I am looking forward to the outcome of this week’s International Media Roundtable Discussions in Nairobi, Kenya. When more than 200 ministers of environment, scientists, policy-makers, business leaders and civil society groups get together for six days (17-22 February), it is to be expected that they will come up with a new way to deal with the impact the environment problems have to all life on earth. I expect that they will give me new scientific information and ideas on how the world could work more effectively together to solve problems which have a profound impact to our life now and in the future. The focus of the roundtable discussion are on priority and emerging global environment issues based on an up-to-date information from scientific research on climate change for example. And experts on international environment crime surely could suggest new policy information on poaching or illegal logging that are related to cross border smuggling of weapons, drugs and people.
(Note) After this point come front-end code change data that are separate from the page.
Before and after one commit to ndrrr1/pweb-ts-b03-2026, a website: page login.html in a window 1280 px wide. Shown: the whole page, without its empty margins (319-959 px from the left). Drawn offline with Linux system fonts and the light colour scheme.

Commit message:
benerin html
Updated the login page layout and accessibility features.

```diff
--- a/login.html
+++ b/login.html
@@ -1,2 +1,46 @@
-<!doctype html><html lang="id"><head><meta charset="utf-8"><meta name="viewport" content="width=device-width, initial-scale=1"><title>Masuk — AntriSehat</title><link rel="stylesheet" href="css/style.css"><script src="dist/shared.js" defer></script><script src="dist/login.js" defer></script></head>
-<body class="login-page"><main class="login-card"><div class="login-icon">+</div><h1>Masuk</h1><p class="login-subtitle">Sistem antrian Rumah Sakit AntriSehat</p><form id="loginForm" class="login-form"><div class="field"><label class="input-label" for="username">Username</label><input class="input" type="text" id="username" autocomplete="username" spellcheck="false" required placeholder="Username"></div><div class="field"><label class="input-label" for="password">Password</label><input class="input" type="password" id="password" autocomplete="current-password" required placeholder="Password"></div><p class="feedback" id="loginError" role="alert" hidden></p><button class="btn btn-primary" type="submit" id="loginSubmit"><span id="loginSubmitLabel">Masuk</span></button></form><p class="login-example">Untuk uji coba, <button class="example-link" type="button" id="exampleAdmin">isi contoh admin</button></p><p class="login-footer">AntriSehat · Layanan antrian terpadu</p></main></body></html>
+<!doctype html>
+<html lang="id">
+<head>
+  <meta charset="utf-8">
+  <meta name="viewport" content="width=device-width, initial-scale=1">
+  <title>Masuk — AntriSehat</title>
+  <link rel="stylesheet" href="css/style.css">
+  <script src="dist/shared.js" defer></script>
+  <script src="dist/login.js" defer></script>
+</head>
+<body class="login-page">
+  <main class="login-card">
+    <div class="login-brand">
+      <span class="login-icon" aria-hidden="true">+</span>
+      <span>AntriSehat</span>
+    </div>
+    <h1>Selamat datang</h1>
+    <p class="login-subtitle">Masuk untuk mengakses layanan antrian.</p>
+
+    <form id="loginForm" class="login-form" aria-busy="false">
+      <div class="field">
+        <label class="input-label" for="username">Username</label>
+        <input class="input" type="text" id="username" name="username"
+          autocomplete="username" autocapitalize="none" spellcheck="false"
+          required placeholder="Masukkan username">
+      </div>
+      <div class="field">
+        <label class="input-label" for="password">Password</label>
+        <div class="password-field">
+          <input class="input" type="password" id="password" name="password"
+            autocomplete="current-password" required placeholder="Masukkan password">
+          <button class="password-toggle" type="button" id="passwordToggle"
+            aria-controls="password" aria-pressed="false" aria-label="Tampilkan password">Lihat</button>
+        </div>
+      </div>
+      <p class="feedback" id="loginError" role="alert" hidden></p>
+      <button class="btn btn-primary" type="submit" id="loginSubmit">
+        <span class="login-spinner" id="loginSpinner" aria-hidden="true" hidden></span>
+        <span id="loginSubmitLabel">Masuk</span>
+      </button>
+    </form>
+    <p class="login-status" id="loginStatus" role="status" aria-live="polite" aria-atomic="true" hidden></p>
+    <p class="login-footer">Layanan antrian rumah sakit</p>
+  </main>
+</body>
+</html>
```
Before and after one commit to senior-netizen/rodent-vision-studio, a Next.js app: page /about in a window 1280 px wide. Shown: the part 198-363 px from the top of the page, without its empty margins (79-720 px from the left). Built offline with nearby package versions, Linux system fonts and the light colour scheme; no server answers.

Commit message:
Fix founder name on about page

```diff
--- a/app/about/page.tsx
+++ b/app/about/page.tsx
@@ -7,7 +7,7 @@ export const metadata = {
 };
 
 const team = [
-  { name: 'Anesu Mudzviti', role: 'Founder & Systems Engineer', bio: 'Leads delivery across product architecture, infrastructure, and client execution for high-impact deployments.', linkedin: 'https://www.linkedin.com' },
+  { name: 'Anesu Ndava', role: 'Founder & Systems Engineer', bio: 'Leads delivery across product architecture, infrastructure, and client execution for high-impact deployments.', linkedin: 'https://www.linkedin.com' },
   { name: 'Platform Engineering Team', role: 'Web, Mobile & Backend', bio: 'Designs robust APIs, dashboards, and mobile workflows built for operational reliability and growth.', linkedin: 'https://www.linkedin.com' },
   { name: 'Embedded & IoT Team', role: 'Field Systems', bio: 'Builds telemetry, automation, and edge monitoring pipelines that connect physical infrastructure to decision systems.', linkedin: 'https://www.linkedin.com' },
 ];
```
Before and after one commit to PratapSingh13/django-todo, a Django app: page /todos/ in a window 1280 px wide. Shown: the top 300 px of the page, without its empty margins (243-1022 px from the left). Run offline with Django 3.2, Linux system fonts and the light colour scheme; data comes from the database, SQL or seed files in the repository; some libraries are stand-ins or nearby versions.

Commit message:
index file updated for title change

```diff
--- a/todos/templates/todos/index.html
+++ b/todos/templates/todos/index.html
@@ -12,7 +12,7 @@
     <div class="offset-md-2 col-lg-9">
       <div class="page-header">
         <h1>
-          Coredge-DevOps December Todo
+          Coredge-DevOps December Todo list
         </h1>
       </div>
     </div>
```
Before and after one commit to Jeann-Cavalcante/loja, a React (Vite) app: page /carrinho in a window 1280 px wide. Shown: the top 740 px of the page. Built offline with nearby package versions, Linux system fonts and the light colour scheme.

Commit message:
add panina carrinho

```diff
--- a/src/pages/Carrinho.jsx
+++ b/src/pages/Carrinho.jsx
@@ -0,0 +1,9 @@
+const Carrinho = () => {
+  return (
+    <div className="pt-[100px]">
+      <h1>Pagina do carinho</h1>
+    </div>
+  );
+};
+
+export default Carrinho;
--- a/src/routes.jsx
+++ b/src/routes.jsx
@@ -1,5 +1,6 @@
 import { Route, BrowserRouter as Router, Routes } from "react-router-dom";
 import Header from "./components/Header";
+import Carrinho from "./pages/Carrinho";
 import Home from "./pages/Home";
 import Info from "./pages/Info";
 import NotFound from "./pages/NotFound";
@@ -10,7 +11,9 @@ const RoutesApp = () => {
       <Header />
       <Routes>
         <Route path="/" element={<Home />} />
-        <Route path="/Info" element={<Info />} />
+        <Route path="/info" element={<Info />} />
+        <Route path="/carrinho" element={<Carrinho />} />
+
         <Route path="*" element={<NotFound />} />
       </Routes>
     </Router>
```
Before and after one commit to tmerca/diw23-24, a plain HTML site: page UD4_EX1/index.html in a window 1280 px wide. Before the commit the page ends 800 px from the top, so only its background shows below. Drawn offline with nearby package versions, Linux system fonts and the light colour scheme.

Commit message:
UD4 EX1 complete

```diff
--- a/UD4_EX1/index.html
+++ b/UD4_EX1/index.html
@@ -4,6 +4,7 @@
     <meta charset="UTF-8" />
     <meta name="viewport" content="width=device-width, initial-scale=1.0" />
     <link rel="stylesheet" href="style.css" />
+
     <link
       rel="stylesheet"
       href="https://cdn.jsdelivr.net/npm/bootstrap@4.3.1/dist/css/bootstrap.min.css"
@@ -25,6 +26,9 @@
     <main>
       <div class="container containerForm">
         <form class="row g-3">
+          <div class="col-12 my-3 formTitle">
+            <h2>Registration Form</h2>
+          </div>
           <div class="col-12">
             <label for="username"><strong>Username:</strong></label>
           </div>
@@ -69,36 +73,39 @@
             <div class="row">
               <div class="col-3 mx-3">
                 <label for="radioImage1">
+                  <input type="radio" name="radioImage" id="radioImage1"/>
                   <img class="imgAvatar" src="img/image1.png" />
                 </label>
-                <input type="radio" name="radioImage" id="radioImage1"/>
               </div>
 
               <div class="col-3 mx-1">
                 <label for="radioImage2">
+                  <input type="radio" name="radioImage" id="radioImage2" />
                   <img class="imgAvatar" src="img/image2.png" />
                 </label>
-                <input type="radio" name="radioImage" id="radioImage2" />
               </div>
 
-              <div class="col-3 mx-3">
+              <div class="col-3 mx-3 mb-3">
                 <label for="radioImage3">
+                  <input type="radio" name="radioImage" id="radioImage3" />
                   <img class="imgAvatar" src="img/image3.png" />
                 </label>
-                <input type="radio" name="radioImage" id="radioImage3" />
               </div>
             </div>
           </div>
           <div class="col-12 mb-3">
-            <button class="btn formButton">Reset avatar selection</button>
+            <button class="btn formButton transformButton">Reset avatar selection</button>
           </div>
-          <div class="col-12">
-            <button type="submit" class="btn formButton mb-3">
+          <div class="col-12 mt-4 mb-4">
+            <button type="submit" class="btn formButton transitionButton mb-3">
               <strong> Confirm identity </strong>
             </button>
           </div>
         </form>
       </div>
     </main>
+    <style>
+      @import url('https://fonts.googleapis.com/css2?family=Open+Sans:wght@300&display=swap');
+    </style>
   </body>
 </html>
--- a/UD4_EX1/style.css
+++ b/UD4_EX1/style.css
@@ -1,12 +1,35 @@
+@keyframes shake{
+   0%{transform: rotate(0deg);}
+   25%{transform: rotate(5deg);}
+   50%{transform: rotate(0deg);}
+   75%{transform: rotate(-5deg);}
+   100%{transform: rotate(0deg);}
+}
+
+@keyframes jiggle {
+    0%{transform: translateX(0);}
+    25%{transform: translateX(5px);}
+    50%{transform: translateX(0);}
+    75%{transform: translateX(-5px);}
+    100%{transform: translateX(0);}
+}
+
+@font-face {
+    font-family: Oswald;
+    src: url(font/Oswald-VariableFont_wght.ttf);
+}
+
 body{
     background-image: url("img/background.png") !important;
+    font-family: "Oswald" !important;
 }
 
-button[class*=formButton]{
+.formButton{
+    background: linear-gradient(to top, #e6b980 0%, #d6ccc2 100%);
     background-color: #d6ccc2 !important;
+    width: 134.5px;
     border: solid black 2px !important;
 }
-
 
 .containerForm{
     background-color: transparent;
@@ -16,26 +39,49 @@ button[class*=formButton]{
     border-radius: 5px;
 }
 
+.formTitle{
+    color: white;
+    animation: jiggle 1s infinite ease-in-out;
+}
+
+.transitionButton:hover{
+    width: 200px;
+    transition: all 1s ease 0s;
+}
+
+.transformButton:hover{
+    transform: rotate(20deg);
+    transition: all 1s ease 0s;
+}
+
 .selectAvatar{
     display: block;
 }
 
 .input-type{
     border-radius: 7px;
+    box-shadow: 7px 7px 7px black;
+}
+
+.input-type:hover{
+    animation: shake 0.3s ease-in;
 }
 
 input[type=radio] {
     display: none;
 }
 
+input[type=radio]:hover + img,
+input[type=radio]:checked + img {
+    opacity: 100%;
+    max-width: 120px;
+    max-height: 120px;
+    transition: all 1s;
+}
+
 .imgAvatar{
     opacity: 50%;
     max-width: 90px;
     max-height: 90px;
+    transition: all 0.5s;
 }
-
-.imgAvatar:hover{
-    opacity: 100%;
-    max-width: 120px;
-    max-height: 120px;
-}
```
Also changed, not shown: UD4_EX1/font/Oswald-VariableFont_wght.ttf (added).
I wait to hear the result of the cooperation between Interpol and governments to find solutions for this major threat to international security and environmental sustainability. Civil society and people around the world are worried about the world-wide rise of Endocrine-related diseases and disorders such as birth defects, genital malformations, fertility problems, adverse pregnancy outcomes, learning disabilities and cancers. WHO and UNEP have given us evidence of the impact that endocrines have on human health, wild-life population and environment. It is to be expected that the result of the roundtable discussion will give us new ideas on how to manage dangerous endocrine disrupters which is found in many industrial and consumer products. The world is waiting to hear the result of UNEP’s initiatives on vehicle and fuel efficiency, the completion of the phasing-out of lead fuel, the information on the impact of black carbon and small particles on our health and environment, and the new global management of mercury. While we wait for the outcome of this important UNEP-organized roundtable that coincided with the First Universal Session of the UNEP Governing Council, I must say that I am happy to see that there is more cooperation from the media to support action around the world that promotes sustainable consumption and production, the safeguarding of our precious natural resources and the environment.